EU will urge China to free rare earth restrictions

The European Union (EU) will urge China to allow more exports of rare earths at a meeting with Chinese officials this week, according to an EU diplomat.

Countries across the world have been in uproar over China’s decision to limit the exportation of its rare earths, with the country having a near monopoly over the production of the materials used to manufacture a wide range of technology.

The diplomat will discuss worries that have crept up since China decided to lower production, under the pretence of reducing emissions, and EU officials have been monitoring the situation closely.

“We shall be stressing very clearly our concerns on this issue and stressing the importance of keeping that quota open and discussing with the Chinese authorities what their plans are for 2011,” said Matthew Baldwin, the European Commission’s director for market access and industry.

Baldwin told reporters in Beijing that he would meet counterparts at the Chinese Ministry of Commerce to discuss the supply of materials used to produce goods such as hybrid cars and LCD screens.

China boosted metals prices in July by announcing it would cut export quotas for rare earth minerals by 72 percent for the second half of 2010, according to Reuters.

Baldwin noted however that China should not be chastised too quickly for refusing to share precious resources.

“While we are looking with concern at the amounts of rare earths that are issued this year by China, and we’re concerned that they are being reduced in quantities, this is not an issue that is completely China-specific,” Baldwin said. “It’s by no means China’s fault that it has 97 percent of the supply, when it only has 37 percent of the reserves,” he said.

“The international community also needs to look at itself in the mirror and look at what we can do by way of investing more in these important commodities in places such as the United States and Australia.”

Baldwin said it would be important to increase foreign direct investment to China, which currently stands at $71.78 billion, about two percent of the EU’s FDI.

“That’s a percentage we would indeed like to see increase. A number of people have commented to the effect that often the business environment in China is not as easy as it could be,” he added.

One positive note is that China has recently appeared to soften its restrictions, pledging to speed up exports following a spat with Japan, AFP wrote this week.
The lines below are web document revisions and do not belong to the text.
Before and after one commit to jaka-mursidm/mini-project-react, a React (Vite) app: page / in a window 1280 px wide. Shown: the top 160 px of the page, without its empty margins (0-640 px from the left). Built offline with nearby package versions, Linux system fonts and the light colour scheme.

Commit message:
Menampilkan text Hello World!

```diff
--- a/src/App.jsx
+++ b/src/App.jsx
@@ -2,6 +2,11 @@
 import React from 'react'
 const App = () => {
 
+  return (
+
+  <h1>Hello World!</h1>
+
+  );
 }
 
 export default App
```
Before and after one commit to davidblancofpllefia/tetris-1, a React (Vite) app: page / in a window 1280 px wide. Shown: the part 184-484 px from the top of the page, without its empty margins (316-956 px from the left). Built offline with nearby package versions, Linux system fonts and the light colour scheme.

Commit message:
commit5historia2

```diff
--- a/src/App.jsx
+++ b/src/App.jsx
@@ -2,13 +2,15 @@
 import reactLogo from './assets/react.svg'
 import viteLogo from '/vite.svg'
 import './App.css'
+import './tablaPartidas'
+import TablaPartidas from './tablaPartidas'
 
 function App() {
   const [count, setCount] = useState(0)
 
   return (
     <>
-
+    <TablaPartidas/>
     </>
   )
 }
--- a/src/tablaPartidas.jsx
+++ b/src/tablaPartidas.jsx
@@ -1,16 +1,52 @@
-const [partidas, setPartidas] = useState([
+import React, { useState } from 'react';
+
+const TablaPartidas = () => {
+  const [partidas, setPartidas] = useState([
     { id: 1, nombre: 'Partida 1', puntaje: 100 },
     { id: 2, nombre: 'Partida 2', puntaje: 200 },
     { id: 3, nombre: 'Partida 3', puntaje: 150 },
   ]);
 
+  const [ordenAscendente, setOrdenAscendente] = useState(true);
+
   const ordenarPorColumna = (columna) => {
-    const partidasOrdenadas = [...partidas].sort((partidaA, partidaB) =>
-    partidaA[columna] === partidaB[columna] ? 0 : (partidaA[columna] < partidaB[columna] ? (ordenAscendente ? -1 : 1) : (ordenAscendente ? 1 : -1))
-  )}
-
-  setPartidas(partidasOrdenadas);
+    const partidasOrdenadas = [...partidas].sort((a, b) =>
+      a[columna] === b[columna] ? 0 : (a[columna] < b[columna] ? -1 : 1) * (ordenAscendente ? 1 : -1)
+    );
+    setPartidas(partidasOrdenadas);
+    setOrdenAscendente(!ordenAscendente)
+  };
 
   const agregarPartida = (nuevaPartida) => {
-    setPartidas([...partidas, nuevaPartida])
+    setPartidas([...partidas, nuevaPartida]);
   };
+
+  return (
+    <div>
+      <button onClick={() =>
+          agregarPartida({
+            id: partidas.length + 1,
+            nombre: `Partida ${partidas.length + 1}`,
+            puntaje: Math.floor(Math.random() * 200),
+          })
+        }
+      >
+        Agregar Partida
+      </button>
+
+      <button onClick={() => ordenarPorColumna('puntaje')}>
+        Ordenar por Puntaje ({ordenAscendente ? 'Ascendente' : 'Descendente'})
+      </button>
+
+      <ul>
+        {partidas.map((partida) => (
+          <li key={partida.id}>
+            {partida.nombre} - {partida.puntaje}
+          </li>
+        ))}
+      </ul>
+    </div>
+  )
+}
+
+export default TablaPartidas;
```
“Shipments of rare earths started the week before last week at a Tianjing port,” an official of Daido Electronics, a manufacturer and trader of rare earth-related products, told AFP.